As a result of this reduced availability, additional preparation time will be required to locate and secure available units during this timeframe. In addition, mobility leaders should be aware of shifts in local market practices regarding temporary accommodations. For example, cost and availability of units will be subject to change up to the time of booking confirmation. Standard cancellation and notice to vacate policies will not be valid and requests for extension will also be subject to availability, which we believe will be limited. A higher rental cost or different conditions than the original rental agreement terms may be requested if an extension is requested. Parking may also be an issue depending on the location of the temporary accommodations.
In order to have the greatest chance for success, mobility leaders will need to allow as much time as possible for supplier partners to try to secure accommodations. We recommend initiating only those assignments considered business critical during the Olympic Games as securing temporary accommodations can be costly and exceed standard budgets.
Brazil has published a new ordinance (Portaria #216) which provides visa-free tourist travel starting in June for nationals of Australia, Canada, Japan and the United States during this summer’s Olympic Games. There will be no changes in the processes for other nationalities.
This change only affects tourist travel and the same work permit and immigration policies in place today for assignees remain the same. There is only one type of visa directly related to the Olympics that will need to be analyzed by the Ministry of Labor, but considering that this visa has a short processing time (5 days), our immigration partners predict that we should not see considerable delays in other processes and that processing times will remain relatively stable. However, due to several local holidays that were declared in Rio for August, there could be some delays in local registrations completed by the Rio de Janeiro Federal Police that month.
Home Finding and Settling In
Mobility leaders should assess upcoming start dates for assignments and, if it all possible, avoid having assignees schedule Home Finding or Settling In trips during timeframe of the Olympics. Rio de Janeiro is currently under construction, and the neighborhood of Barra da Tijuca, where the Olympic Games will take place, and the City Center are expected to be congested with spectators and tourists. Daily commuters are currently experiencing high traffic fluctuations, which we anticipate will worsen as the Olympic Games approach.

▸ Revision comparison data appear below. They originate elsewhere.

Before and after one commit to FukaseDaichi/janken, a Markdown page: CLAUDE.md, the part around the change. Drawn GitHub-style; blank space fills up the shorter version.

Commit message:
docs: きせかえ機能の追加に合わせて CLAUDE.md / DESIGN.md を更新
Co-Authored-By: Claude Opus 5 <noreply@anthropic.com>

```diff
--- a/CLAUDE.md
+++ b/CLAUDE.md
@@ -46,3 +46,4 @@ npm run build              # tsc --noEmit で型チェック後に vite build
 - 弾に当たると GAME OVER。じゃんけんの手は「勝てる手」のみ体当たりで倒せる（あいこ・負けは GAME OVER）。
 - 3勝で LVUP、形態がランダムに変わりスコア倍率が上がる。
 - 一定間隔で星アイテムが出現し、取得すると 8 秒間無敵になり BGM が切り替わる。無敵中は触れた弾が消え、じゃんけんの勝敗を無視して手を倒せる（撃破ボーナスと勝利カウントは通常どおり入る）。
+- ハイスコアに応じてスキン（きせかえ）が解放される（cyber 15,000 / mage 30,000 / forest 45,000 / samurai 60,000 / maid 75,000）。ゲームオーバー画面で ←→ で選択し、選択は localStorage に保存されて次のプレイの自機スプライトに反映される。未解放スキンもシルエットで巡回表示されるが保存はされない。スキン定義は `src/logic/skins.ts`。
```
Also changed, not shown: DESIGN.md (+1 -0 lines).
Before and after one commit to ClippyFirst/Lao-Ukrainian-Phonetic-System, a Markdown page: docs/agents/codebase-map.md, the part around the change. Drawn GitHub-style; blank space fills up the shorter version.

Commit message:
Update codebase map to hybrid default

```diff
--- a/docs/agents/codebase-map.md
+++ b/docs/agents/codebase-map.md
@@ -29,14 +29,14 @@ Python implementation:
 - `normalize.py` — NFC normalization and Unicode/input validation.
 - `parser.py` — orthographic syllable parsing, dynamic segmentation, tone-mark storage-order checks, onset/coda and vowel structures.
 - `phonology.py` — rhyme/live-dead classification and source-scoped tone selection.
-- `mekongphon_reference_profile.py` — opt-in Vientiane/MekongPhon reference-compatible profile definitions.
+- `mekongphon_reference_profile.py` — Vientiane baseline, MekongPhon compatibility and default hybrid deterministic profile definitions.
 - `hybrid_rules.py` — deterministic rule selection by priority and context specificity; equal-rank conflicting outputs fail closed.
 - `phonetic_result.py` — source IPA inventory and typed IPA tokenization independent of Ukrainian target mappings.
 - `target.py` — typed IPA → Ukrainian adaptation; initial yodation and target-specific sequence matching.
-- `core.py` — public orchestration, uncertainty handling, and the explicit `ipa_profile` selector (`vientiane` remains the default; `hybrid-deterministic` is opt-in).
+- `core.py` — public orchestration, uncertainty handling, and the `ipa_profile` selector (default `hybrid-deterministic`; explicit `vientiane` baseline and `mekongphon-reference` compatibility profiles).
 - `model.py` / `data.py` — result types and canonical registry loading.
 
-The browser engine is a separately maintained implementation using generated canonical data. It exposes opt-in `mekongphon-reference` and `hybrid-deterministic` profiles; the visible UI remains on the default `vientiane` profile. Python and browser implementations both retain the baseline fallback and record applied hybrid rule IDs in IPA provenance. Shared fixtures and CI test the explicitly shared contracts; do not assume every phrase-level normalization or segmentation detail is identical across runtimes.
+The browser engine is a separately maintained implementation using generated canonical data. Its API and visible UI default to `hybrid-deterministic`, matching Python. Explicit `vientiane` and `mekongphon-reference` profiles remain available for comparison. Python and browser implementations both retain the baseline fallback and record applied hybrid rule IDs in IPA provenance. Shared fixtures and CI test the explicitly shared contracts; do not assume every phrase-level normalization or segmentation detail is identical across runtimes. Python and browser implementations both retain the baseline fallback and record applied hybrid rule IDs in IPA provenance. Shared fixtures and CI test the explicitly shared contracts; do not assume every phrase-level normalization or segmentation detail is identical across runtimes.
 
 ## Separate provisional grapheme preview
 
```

In addition, our local Destination Services partners are already reporting the impact of the upcoming Olympics on the real estate market. Apartment costs are, on average, around 280% more expensive for the duration of August. Apartments without services are also being rented very quickly, and some companies are already having difficulty finding long stay furnished options for employees already in Brazil. Landlords who usually only rent for 30 months are now making their properties available for shorter stays during the Olympics.
To offset traffic concerns, the mayor of Rio de Janeiro decreed a partial holiday, not affecting commercial activities, on August 5th, 18th and 22nd
- August 5th – the beginning of the Olympic Games
- August 18th – a triathlon trial
- August 22nd – the day after the Olympics conclude is predicted to see millions of people converging on the international airport to return home
Reports indicate that the extension of the subway’s Linha 1 to Barra da Tijuca will be complete just before the games are set to begin, and the construction on the Ipanema, Leblon and Gavea stations are also expected to be concluded and fully functional by the time the games start. However, it is important to realize that the completion schedule may change. The government is actively monitoring the status but last minute changes could impact travel options and overall traffic flow in the city.
For any international assignment, a full health evaluation/physical examination by a medical professional is strongly recommended before the assignee and accompanying family members travel to Brazil. For mobility leaders sending assignees into Brazil, both during the timeframe of the Olympics and beyond, it is also critical to have the latest information regarding the Zika virus. Mobility leaders should advise assignees and their families traveling to Brazil where the Zika virus is circulating to familiarize themselves with the travel advice provided by the World Health Organization (WHO) and their countries’ health authorities and to consult their health care provider with any concerns before traveling.
The upcoming Olympic Games represent an exciting opportunity for Brazil as they usher in the world’s best athletes and worldwide attention later this summer. For mobility leaders planning or initiating upcoming moves to Rio de Janeiro, it will be important to take the impact of the upcoming Olympic Games into consideration in order to ensure the best chances for a successful relocation.